(ACTIVITY): The pictures are to be omitted when the entries are reproduced exactly.

Stored items:
Start of Block

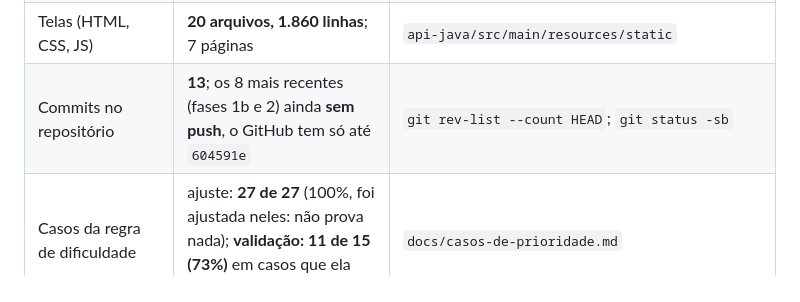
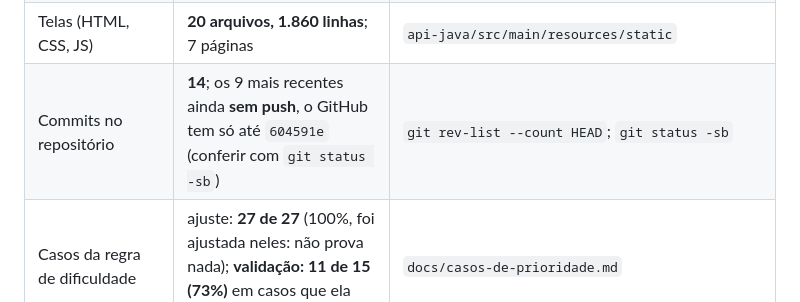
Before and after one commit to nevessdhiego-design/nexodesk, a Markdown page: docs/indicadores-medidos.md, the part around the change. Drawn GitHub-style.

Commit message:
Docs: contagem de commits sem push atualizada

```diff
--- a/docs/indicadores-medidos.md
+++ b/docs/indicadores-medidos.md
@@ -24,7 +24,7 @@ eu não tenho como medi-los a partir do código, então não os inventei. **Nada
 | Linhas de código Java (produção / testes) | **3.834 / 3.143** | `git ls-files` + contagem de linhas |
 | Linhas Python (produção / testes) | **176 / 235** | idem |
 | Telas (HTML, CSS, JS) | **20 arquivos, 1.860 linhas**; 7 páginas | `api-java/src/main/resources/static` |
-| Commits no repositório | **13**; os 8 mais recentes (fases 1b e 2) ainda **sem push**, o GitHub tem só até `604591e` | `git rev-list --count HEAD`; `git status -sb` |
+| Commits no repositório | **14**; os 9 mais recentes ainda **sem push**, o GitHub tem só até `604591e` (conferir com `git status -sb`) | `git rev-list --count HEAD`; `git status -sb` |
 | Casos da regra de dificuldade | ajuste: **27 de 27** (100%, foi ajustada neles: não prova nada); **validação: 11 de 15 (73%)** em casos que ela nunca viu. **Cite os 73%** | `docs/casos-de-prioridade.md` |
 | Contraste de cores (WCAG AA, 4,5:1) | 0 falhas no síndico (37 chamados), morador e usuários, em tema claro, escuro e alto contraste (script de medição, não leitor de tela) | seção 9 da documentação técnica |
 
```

End of Block

(TASK OUTPUT):
Before and after one commit to nevessdhiego-design/nexodesk, a Markdown page: docs/indicadores-medidos.md, the part around the change. Drawn GitHub-style.

Commit message:
Docs: contagem de commits sem push atualizada

```diff
--- a/docs/indicadores-medidos.md
+++ b/docs/indicadores-medidos.md
@@ -24,7 +24,7 @@ eu não tenho como medi-los a partir do código, então não os inventei. **Nada
 | Linhas de código Java (produção / testes) | **3.834 / 3.143** | `git ls-files` + contagem de linhas |
 | Linhas Python (produção / testes) | **176 / 235** | idem |
 | Telas (HTML, CSS, JS) | **20 arquivos, 1.860 linhas**; 7 páginas | `api-java/src/main/resources/static` |
-| Commits no repositório | **13**; os 8 mais recentes (fases 1b e 2) ainda **sem push**, o GitHub tem só até `604591e` | `git rev-list --count HEAD`; `git status -sb` |
+| Commits no repositório | **14**; os 9 mais recentes ainda **sem push**, o GitHub tem só até `604591e` (conferir com `git status -sb`) | `git rev-list --count HEAD`; `git status -sb` |
 | Casos da regra de dificuldade | ajuste: **27 de 27** (100%, foi ajustada neles: não prova nada); **validação: 11 de 15 (73%)** em casos que ela nunca viu. **Cite os 73%** | `docs/casos-de-prioridade.md` |
 | Contraste de cores (WCAG AA, 4,5:1) | 0 falhas no síndico (37 chamados), morador e usuários, em tema claro, escuro e alto contraste (script de medição, não leitor de tela) | seção 9 da documentação técnica |
 
```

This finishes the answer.